PROBLEM DETAILS
Give every line from the entries that contains "tipo".

Version difference data
::::

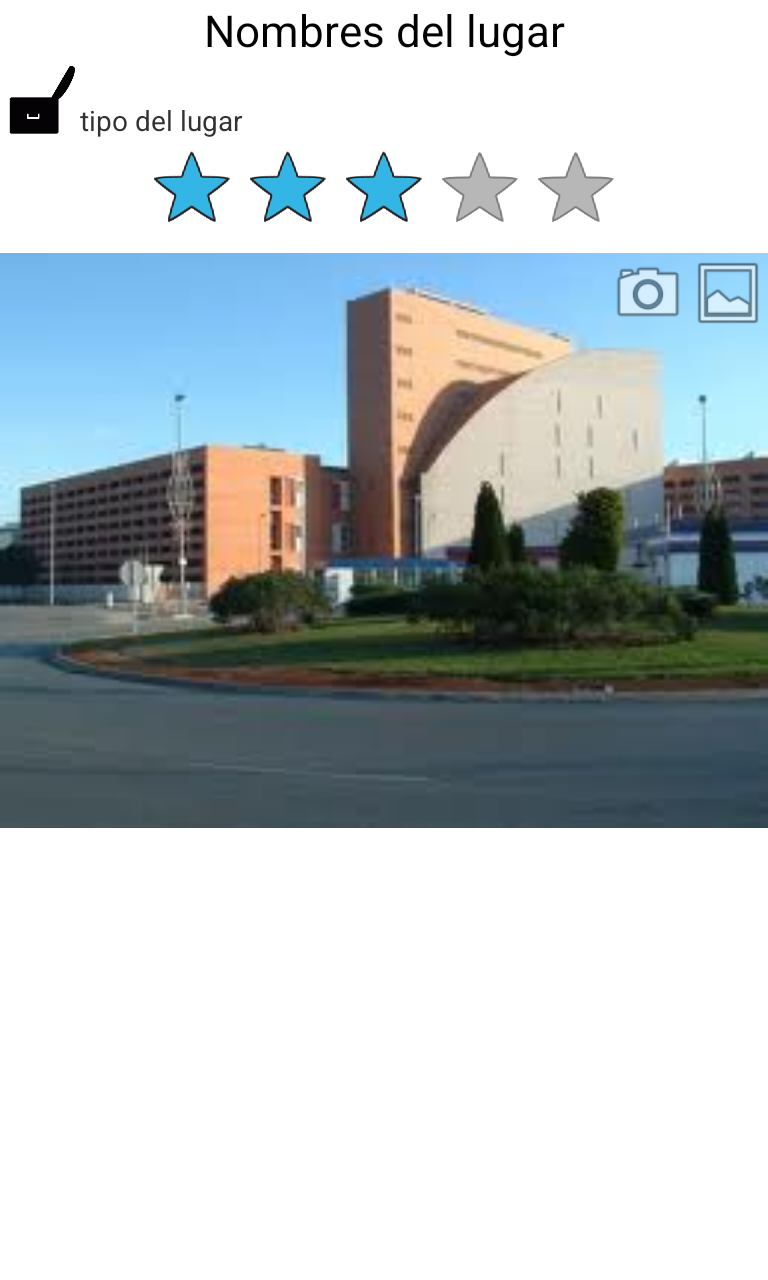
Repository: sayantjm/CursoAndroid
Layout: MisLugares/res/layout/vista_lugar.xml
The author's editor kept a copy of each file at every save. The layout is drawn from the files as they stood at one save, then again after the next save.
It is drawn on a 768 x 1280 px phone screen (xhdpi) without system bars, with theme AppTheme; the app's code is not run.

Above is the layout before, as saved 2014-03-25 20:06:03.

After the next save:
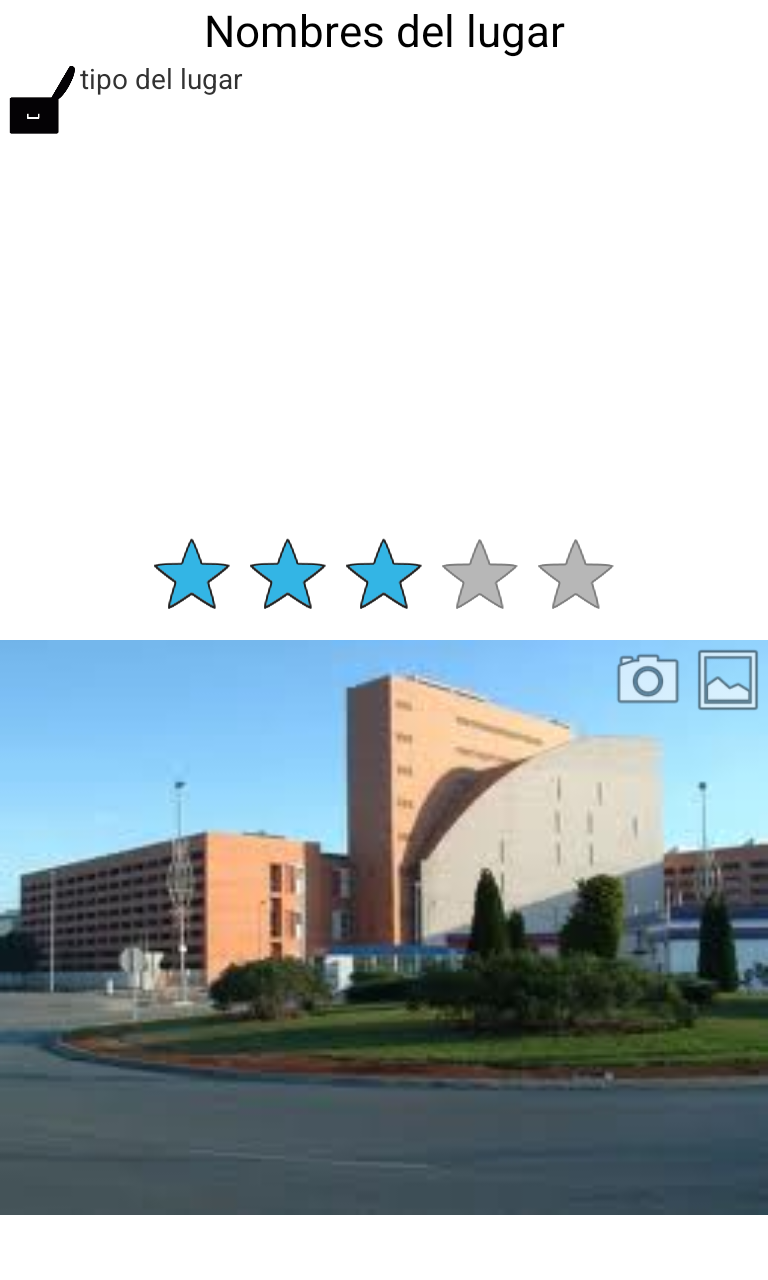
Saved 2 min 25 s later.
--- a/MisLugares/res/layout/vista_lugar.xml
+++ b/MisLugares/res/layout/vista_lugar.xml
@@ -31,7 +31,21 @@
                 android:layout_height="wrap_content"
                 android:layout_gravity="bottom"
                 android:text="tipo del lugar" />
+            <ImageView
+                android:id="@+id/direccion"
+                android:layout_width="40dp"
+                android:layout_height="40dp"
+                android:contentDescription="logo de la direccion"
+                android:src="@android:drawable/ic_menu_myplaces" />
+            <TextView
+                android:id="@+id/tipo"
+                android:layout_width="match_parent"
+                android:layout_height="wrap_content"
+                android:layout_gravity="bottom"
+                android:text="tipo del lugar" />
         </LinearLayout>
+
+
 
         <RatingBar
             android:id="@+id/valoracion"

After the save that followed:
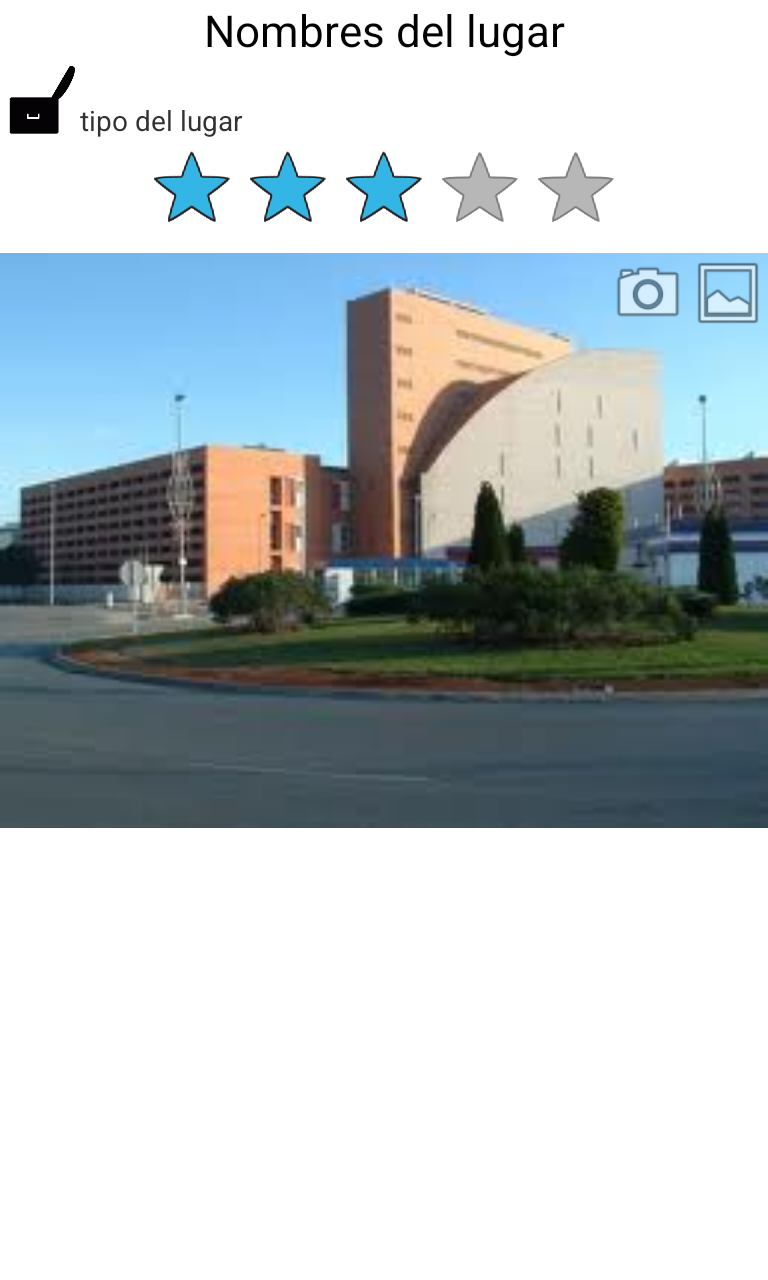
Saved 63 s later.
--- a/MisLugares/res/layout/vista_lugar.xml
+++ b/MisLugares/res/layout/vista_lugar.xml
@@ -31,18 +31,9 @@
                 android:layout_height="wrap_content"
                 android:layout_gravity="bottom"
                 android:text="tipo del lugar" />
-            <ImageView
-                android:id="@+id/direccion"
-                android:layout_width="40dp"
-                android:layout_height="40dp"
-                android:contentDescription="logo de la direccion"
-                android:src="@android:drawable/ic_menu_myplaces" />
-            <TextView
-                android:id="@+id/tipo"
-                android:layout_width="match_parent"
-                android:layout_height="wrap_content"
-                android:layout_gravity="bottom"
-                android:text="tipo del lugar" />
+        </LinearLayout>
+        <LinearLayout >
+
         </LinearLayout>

::::

SOLVED PROBLEM
                 android:text="tipo del lugar" />
+                android:id="@+id/tipo"
+                android:text="tipo del lugar" />
                 android:text="tipo del lugar" />
-                android:id="@+id/tipo"
-                android:text="tipo del lugar" />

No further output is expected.